“In Jordan, Morocco and Bahrain, they still have room to manoeuvre... and I think what happened to Gaddafi will accelerate the process of them engaging with their community,” Seif said.
But in Syria, as in Yemen, the news of Gaddafi’s death could simply entrench both sides in confrontation, as leaders do all in their powers to avoid sharing his fate.
“It may give courage (to protesters) but it may also give the regime extra impetus to resist any opposition,” said Nikolaos Van Dam, a Dutch scholar and former diplomat.
Pointing to the huge military advantage Assad’s forces have over his opponents, despite the reported desertions of thousands of Sunni Muslim army conscripts, Van Dam said the impact of Gaddafi’s death would be limited.
“The motivation may be stronger, but it doesn’t mean success,” he said.

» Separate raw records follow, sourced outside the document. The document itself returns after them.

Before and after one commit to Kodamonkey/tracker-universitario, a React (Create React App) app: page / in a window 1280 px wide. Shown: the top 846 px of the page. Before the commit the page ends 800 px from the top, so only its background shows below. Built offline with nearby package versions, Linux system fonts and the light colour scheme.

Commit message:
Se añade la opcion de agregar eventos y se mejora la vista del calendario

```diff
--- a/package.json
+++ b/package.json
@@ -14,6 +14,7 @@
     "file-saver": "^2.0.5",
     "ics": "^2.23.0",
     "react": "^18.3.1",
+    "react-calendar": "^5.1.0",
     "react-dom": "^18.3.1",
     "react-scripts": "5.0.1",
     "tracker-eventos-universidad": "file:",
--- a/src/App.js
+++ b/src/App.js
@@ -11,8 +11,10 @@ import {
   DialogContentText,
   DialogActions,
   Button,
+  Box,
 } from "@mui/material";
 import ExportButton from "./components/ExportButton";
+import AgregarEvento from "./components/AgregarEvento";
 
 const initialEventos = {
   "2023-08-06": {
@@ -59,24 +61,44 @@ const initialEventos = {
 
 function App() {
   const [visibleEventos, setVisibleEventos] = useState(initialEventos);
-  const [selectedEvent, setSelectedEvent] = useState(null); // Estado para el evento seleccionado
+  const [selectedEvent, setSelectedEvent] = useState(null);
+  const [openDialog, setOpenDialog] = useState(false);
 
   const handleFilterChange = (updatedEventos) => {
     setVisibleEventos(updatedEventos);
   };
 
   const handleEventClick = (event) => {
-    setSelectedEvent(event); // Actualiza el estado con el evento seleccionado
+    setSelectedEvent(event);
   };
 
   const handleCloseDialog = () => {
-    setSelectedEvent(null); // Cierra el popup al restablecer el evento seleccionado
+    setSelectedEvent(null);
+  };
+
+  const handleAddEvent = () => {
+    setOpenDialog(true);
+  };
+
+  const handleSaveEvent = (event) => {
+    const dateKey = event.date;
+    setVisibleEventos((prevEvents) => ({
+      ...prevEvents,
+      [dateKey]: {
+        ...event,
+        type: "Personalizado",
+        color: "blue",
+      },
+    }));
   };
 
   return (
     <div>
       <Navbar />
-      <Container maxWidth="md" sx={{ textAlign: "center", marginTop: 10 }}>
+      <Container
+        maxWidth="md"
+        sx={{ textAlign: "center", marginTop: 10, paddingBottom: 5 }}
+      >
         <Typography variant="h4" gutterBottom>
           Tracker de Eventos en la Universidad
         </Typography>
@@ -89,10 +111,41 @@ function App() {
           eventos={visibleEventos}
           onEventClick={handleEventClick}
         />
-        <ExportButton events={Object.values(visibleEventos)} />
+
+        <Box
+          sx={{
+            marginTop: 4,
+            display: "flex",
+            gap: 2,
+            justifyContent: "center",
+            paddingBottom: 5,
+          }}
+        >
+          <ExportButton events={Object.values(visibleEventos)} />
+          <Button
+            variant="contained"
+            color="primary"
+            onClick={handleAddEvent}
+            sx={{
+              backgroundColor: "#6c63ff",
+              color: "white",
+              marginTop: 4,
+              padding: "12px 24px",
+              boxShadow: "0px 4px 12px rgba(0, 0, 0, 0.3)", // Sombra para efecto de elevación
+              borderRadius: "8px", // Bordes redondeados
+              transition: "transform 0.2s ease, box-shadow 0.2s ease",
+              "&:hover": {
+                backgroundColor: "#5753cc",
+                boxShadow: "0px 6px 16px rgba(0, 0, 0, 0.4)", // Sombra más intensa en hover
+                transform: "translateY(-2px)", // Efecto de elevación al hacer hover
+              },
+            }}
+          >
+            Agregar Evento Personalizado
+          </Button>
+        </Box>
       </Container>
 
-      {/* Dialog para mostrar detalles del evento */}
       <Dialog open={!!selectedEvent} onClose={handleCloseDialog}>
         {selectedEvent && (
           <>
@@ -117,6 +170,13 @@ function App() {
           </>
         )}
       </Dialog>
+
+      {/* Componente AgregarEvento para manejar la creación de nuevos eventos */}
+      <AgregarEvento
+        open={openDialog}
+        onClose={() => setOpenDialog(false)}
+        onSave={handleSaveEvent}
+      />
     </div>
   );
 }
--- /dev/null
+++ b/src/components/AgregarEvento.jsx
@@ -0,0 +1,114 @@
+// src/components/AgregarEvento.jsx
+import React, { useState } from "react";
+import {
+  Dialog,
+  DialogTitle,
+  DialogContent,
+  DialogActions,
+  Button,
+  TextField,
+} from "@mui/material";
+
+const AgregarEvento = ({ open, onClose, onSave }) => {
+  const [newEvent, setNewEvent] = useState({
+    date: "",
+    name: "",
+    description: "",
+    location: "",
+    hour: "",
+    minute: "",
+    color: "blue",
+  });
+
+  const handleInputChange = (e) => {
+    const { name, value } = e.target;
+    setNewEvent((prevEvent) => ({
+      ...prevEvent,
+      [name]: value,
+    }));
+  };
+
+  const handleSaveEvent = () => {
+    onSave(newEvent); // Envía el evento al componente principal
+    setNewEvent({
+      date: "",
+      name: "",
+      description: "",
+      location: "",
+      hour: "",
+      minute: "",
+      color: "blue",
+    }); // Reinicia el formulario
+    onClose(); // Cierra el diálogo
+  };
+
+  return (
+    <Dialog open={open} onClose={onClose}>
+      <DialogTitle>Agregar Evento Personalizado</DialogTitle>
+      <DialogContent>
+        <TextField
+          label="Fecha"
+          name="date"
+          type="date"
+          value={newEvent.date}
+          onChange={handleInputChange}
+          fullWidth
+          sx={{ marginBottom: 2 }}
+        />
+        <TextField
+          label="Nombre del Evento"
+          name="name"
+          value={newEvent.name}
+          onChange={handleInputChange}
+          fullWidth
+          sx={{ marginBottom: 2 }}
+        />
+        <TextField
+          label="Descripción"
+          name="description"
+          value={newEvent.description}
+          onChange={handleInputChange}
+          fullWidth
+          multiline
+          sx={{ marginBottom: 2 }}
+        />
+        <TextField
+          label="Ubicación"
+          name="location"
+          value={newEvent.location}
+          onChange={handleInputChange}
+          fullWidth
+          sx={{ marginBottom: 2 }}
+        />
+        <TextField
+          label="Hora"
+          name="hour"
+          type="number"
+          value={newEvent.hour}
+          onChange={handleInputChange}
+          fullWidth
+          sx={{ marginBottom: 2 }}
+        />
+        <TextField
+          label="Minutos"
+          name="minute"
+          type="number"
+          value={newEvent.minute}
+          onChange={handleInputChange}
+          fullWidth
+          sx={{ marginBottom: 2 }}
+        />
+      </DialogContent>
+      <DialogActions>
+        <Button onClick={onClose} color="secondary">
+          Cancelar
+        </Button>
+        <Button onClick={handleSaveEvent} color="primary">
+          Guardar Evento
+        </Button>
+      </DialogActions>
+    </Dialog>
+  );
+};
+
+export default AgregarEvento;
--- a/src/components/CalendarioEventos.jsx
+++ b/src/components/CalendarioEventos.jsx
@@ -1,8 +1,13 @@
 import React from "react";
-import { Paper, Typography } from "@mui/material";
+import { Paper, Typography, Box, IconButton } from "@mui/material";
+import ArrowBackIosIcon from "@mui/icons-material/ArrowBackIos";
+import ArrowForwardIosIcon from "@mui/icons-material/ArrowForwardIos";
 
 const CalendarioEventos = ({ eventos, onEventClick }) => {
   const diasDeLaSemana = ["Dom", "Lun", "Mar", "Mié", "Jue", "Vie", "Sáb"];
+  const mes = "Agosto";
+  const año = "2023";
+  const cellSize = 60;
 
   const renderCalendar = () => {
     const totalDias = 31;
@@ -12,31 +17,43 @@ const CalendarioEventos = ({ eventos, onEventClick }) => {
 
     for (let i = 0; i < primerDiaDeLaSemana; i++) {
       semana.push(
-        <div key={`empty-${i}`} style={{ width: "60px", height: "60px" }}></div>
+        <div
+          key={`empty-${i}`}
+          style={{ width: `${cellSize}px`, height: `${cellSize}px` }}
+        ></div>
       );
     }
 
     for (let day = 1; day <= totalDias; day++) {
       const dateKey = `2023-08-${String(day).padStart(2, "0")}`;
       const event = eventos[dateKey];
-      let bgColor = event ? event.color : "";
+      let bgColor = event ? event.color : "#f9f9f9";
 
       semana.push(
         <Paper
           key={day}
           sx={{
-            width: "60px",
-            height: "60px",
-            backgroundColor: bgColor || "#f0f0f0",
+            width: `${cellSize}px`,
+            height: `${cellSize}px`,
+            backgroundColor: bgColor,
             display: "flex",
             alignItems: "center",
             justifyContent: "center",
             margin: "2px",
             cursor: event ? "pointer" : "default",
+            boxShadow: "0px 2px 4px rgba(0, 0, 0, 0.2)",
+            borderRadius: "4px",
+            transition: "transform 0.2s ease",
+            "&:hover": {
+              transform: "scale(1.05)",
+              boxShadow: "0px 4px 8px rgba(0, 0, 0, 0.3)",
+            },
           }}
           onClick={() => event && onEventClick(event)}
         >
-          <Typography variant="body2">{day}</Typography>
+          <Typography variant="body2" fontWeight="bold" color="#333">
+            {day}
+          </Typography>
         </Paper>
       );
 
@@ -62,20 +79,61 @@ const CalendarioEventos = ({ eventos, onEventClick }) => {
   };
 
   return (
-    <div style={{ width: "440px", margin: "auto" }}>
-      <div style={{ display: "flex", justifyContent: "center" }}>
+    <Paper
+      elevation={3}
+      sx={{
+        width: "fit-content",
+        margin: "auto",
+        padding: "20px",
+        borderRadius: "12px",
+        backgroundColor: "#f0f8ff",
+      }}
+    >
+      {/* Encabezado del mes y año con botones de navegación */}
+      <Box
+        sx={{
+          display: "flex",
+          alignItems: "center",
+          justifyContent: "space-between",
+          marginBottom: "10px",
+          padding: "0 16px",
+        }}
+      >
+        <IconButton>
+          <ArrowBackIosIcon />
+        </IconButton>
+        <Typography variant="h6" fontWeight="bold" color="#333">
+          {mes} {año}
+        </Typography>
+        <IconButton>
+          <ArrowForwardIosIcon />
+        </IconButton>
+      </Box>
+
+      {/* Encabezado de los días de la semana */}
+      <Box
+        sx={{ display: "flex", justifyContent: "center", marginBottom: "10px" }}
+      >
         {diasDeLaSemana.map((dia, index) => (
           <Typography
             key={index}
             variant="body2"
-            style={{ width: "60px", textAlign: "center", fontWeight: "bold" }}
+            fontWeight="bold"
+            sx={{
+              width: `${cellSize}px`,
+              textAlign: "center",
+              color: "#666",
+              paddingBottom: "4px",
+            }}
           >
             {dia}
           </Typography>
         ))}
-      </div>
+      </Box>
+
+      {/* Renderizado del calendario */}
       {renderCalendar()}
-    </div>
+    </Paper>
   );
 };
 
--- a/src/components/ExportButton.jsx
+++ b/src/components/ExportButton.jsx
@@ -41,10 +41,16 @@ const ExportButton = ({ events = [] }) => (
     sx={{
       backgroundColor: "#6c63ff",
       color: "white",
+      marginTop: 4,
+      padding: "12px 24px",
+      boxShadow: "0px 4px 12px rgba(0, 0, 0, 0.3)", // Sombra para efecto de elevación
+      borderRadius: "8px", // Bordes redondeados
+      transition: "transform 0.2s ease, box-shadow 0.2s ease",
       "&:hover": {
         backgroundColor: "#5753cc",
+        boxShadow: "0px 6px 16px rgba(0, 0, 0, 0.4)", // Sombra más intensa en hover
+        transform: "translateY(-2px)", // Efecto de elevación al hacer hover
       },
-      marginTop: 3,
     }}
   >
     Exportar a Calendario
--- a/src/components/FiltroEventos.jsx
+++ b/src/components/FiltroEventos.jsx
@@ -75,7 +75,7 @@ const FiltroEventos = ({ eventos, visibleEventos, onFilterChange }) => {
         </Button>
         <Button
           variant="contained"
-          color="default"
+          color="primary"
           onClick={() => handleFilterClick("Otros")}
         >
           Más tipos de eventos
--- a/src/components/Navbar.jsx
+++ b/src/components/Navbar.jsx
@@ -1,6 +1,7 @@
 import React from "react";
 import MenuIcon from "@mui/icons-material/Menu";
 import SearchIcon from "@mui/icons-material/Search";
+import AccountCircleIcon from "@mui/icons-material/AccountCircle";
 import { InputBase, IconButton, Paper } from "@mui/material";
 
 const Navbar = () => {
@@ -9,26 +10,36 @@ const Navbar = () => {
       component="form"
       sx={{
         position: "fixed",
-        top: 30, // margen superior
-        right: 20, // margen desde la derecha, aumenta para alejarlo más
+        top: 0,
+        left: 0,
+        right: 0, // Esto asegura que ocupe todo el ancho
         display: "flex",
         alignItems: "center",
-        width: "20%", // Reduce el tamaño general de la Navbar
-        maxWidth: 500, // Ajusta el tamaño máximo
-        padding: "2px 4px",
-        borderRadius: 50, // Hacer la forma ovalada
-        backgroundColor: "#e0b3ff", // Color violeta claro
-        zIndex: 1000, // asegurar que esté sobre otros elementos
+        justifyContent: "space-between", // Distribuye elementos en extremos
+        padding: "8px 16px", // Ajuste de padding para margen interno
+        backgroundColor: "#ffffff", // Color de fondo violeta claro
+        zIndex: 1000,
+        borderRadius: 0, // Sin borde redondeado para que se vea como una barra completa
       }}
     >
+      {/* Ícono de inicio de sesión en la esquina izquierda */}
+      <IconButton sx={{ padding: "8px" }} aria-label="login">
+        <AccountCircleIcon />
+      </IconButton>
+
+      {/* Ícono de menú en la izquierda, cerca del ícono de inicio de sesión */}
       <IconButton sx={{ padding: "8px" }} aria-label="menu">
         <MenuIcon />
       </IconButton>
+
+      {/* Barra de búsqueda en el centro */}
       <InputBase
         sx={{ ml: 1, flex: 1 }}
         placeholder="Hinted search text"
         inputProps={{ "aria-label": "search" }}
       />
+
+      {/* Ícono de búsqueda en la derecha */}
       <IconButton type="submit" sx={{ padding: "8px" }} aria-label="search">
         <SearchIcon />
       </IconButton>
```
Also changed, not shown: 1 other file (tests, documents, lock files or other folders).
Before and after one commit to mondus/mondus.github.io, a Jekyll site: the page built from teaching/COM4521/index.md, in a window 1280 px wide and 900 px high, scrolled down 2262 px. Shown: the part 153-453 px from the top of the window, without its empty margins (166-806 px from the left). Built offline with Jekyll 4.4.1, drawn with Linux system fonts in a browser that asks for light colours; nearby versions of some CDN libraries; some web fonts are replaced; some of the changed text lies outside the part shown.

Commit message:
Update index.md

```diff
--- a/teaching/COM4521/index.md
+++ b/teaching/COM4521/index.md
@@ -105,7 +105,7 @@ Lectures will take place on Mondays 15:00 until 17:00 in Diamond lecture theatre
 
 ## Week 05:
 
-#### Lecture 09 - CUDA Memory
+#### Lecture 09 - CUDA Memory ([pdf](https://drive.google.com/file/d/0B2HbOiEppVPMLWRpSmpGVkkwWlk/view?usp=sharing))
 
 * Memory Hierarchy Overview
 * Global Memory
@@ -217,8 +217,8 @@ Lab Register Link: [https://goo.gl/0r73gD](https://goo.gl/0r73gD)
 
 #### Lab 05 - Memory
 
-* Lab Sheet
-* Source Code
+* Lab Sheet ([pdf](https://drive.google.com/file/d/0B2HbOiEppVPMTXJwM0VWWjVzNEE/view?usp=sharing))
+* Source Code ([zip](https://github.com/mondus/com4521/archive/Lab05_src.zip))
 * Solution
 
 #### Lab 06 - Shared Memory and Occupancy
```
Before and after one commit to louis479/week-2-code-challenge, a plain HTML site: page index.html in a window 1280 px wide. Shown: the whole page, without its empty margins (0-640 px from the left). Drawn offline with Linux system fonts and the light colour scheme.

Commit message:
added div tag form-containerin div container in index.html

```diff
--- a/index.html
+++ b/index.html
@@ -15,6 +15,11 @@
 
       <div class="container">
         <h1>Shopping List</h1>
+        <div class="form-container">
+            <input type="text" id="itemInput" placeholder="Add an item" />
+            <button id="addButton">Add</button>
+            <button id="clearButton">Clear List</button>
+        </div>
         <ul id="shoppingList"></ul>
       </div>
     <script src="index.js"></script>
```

Syrian television described the killing as an assassination and stressed the civilian deaths and bomb damage it said NATO had caused -- a repeated theme of state media seeking to show what Western powers might inflict on Syria.
“Most people in the West have thought only about toppling Gaddafi but they haven’t thought about what happens afterwards,” Van Dam said. “That is the point of the Syrian regime -- is it going to be better when the regime falls?”
Additional reporting by Erika Solomon in Dubai; Editing by Myra MacDonald